In this fascinating ethnography of life in internet cafes in Ghana, Jenna Burrell shows how a blend of scammers, religion, and a grey market produce a new form of digital marginality. Exploring the 'material turn' in science and technology studies, this book makes an important contribution to media studies, development studies, and anthropology.
, Professor of Science and Technology Studies, Cornell University)
Jenna Burrell offers a vivid and detailed portrait of a corner of the internet few of us consider closely -- the hundreds of millions of internet users in the developing world who share the online spaces we inhabit. Burrell's in-depth examination of internet culture in Ghana shatters stereotypes with nuance, encouraging us to think through complex issues like advance fee fraud, computer recycling and cross-cultural encounter from the perspective of ordinary, middle-class Africans approaching the internet with fears and hopes both similar and different to the ones we hold.
, Director, Center for Civic Media at MIT)
Too often, scholars and practitioners of information technology have used Africa as a foil for modernity and development without ever bothering to see what is happening there. This book is an extraordinary corrective. Rich with stories of Ghanaian life from the Internet Café to the Pentecostal church to the UN World Summit on Information Society, it uses this material to reformulate ideas of agency, materiality, orality and marginality. Invisible Users is a work on the global spread of information technology unlike any other, and a model for any to come.
(Christopher M. Kelty
, Associate Professor of Anthropology and Information Studies, UCLA)
In this well-written and compelling book, Burrell deftly supports her conviction that future scholarship must recognize the inconsistencies inherent in the digital experiences of those who live in the margins of our global society.
This book is a fine, Africa-based contribution to theory in technology studies as well as an empirical achievement that should be of strong interest to the cultural studies community in general.
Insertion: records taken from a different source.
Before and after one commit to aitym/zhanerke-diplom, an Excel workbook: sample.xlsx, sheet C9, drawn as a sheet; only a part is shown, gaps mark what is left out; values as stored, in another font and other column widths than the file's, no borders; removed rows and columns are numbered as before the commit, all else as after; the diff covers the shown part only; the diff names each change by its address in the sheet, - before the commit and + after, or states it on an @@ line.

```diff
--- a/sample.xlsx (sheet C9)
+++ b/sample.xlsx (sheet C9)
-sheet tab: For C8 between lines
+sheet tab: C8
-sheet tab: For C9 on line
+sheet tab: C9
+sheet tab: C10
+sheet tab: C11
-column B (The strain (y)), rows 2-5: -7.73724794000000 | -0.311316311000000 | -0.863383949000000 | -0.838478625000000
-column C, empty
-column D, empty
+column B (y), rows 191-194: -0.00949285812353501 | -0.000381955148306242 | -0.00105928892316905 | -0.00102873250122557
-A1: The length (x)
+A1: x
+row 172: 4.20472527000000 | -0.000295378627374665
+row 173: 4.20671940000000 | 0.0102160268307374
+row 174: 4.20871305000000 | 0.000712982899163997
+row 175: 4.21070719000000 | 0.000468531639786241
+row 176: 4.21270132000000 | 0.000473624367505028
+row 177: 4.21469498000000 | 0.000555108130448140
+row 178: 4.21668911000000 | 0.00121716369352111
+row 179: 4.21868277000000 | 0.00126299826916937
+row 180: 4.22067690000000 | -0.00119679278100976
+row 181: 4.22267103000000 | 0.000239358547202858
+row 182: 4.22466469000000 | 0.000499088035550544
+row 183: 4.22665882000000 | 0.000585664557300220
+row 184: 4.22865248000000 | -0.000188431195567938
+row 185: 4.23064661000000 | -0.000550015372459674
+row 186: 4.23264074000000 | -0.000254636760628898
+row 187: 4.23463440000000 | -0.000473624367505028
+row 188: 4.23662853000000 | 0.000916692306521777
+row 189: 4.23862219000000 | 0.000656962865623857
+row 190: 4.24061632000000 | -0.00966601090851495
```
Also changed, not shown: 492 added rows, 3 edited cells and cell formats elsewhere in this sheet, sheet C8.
Those of us who work on Africa, youth, new communications technology, or Ghana will be far from its only readers.
(Jo Ellen Fair African Studies Review